Despite mounting scientific evidence that viruses can cause changes in learning and memory, the reasons have remained elusive.
In a new study, scientists reported finding that viruses affect the immune system in a way that results in loss of connections between nerve cells in mice brains and those mice performed worse on tests of learning ability.
"This study in animals resonates with what we see in the clinic, where patients with acute or chronic infectious diseases often have weaker performance on motor skills and experience memory decline," study co-author Guang Yang said in a press release.
The research, conducted by scientists at the New York University School of Medicine was published online May 15th in Nature Medicine.
One route of entry for viruses into the body is through the blood. Even if a virus initially enters through the lungs (like the flu virus) or the genital tract (like HIV), the virus often ends up in the blood.
Experiments in mice conducted by the investigators found that the effects of a virus-like infection — created by injecting the mice with a non-pathogenic compound that the body reacts to as if it were an infection — on the brain started in the bloodstream.
They found that when a virus enters the bloodstream, it triggers the immune system to respond. The first cells that respond to fight the foreign invader are immune cells that go by the name CX3CR1highLY6Clow monocytes in mice — a very unique subset of white cells. In humans, they go by the name CX3CR1highCD14dimCD16+, but, they both are the patrolling cells of the immune system.

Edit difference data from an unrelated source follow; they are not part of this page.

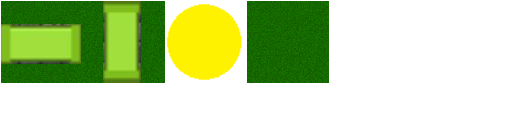
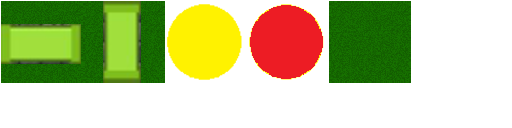
temp

Changed region(s): [[0.4688, 0.0, 0.8125, 0.6562]]

diff --git a/core/src/com/imbabot/pacman_game/Units/Packman.java b/core/src/com/imbabot/pacman_game/Units/Packman.java
@@ -1,0 +1,71 @@
+package com.imbabot.pacman_game.Units;
+
+import com.badlogic.gdx.Gdx;
+import com.badlogic.gdx.Input;
+import com.badlogic.gdx.graphics.Texture;
+import com.badlogic.gdx.graphics.g2d.BitmapFont;
+import com.badlogic.gdx.graphics.g2d.SpriteBatch;
+import com.badlogic.gdx.graphics.g2d.TextureAtlas;
+import com.badlogic.gdx.graphics.g2d.TextureRegion;
+import com.badlogic.gdx.math.Vector2;
+import com.imbabot.pacman_game.Direction;
+import com.imbabot.pacman_game.GameController;
+import com.imbabot.pacman_game.GameMap;
+
+
+public class Packman extends Unit{
+
+    private float speed;
+    private StringBuilder stringBuilder;
+    private int score;
+    private TextureRegion texture;
+
+
+    public Packman(TextureAtlas atlas, GameController gc){
+        super(gc, 1, 1);
+        this.speed = 5f;
+        this.stringBuilder = new StringBuilder();
+        this.score = 0;
+        this.texture = atlas.findRegion("Pacman");
+    }
+
+    public void update(float dt){
+        Direction direction = null;
+       if (direction == Direction.RIGHT) {
+           cellX += speed;
+      }else if (direction == Direction.LEFT){
+           cellX -= speed * dt;
+        }else if (direction == Direction.LEFT){
+            cellY += speed * dt;
+        }else if (direction == Direction.BOTTOM){
+            cellY -= speed * dt;
+        }
+        movement(dt);
+    }
+
+    public void movement(float dt){
+       Direction direction = null;
+       if (Gdx.input.isKeyJustPressed(Input.Keys.D)){
+          direction = Direction.RIGHT;
+      }else if (Gdx.input.isKeyJustPressed(Input.Keys.A)){
+           direction = Direction.LEFT;
+       }else if (Gdx.input.isKeyJustPressed(Input.Keys.W)){
+           direction = Direction.TOP;
+        }else if (Gdx.input.isKeyJustPressed(Input.Keys.S)){
+           direction = Direction.BOTTOM;
+        }
+    }
+
+
+    public void renderGUI(SpriteBatch batch, BitmapFont font){
+        stringBuilder.setLength(0);
+        stringBuilder.append("Score: " + score);
+        font.draw(batch, stringBuilder, 10, 700);
+    }
+
+    public void render(SpriteBatch batch){
+        batch.draw(texture, cellX * GameMap.CELL_SIZE, cellY * GameMap.CELL_SIZE);
+    }
+
+
+}

diff --git a/core/src/com/imbabot/pacman_game/GameController.java b/core/src/com/imbabot/pacman_game/GameController.java
@@ -1,19 +1,28 @@
 package com.imbabot.pacman_game;
 
 import com.badlogic.gdx.graphics.g2d.TextureAtlas;
+import com.imbabot.pacman_game.Units.Monster;
+import com.imbabot.pacman_game.Units.Packman;
 
 public class GameController {
 
-    private Hero hero;
+    private Packman packman;
     private GameMap gameMap;
+    private Monster monster;
 
     public GameController(TextureAtlas atlas){
         this.gameMap = new GameMap(atlas);
-        this.hero = new Hero(atlas, this);
+        this.packman = new Packman(atlas, this);
+        this.monster = new Monster(atlas, this);
     }
 
-    public Hero getHero() {
-        return hero;
+
+    public Monster getMonster() {
+        return monster;
+    }
+
+    public Packman getHero() {
+        return packman;
     }
 
     public GameMap getGameMap() {
@@ -23,6 +32,7 @@ public class GameController {
 
     public void update(float dt){
         gameMap.update(dt);
-        hero.update(dt);
+        packman.update(dt);
+        monster.update(dt);
     }
 }

diff --git a/core/src/com/imbabot/pacman_game/Units/Monster.java b/core/src/com/imbabot/pacman_game/Units/Monster.java
@@ -1,0 +1,26 @@
+package com.imbabot.pacman_game.Units;
+
+import com.badlogic.gdx.graphics.g2d.SpriteBatch;
+import com.badlogic.gdx.graphics.g2d.TextureAtlas;
+import com.imbabot.pacman_game.GameController;
+import com.imbabot.pacman_game.GameMap;
+
+public class Monster extends Unit{
+
+
+    public Monster(TextureAtlas atlas, GameController gc) {
+        super(gc, 5, 5);
+        this.texture = atlas.findRegion("MonsterRed");
+    }
+
+    @Override
+    public void update(float dt) {
+
+    }
+
+
+    public void render(SpriteBatch batch){
+        batch.draw(texture, cellX * GameMap.CELL_SIZE, cellY * GameMap.CELL_SIZE);
+    }
+
+}

diff --git a/core/src/com/imbabot/pacman_game/Units/Unit.java b/core/src/com/imbabot/pacman_game/Units/Unit.java
@@ -1,0 +1,24 @@
+package com.imbabot.pacman_game.Units;
+
+import com.badlogic.gdx.graphics.g2d.SpriteBatch;
+import com.badlogic.gdx.graphics.g2d.TextureAtlas;
+import com.badlogic.gdx.graphics.g2d.TextureRegion;
+import com.imbabot.pacman_game.GameController;
+import com.imbabot.pacman_game.GameMap;
+
+public abstract class Unit {
+
+    int cellX;
+    int cellY;
+    GameController gc;
+    TextureRegion texture;
+
+    public Unit(GameController gc, int cellX, int cellY){
+        this.gc = gc;
+        this.cellX = cellX;
+        this.cellY = cellY;
+    }
+
+
+    public abstract void update(float dt);
+}

diff --git a/core/src/com/imbabot/pacman_game/GameMap.java b/core/src/com/imbabot/pacman_game/GameMap.java
@@ -41,6 +41,9 @@ public class GameMap {
         if (data[(int) CX][(int) CY] == TERRAIN_WALL){
             return false;
         }
+        if (data[(int) CX][(int) CY] == TOP_WALL){
+            return false;
+        }
         return true;
     }
 
@@ -106,8 +109,6 @@ public class GameMap {
                 data[12][4] = 2;
                 data[12][3] = 2;
                 data[12][2] = 2;
-
-
 
             }
         }

diff --git a/core/src/com/imbabot/pacman_game/PacmanGame.java b/core/src/com/imbabot/pacman_game/PacmanGame.java
@@ -33,6 +33,7 @@ public class PacmanGame extends ApplicationAdapter {
 		batch.begin();
 		gameController.getGameMap().render(batch);
 		gameController.getHero().render(batch);
+		gameController.getMonster().render(batch);
 		gameController.getHero().renderGUI(batch, font32);
 		batch.end();
 	}

diff --git a/core/src/com/imbabot/pacman_game/Direction.java b/core/src/com/imbabot/pacman_game/Direction.java
@@ -1,5 +1,5 @@
 package com.imbabot.pacman_game;
 
 public enum Direction {
-    RIGHT,LEFT,TOP,BUTTON;
+    RIGHT,LEFT,TOP,BOTTOM;
 }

Dendrites are projections from the brain's neuron cells that carry information from another neuron into the dendrite cell's body. Some dendrites have small projections called dendritic spines that process information received through the senses into memories. The responding monocytes in the mice released tumor necrosis factor alpha (TNFa) — a protein involved in modulating immune responses — that then traveled to the brain. Once in the brain, the study team found that TNFa blocked the formation of dendritic spines.
To test effects of infection on the animals' ability to learn, mice were trained to run on an accelerating rotating rod, while the investigators took images of the dendrites in their brain. Two days after the researchers infected the mice with the viral mimic, they did significantly worse on the rotating rod manipulation they had learned just days before.
Brain images showed the mice with the virus-like infection had lost than half the percentage of dendritic spines as uninfected mice did and led the scientist to conclude that immune disruption of synaptic networks was the cause of the impaired learning process they observed.
The study authors said that the unique subset of monocytes, as well as TNFa, may present potential therapeutic targets for preventing infection-induced cognitive dysfunction.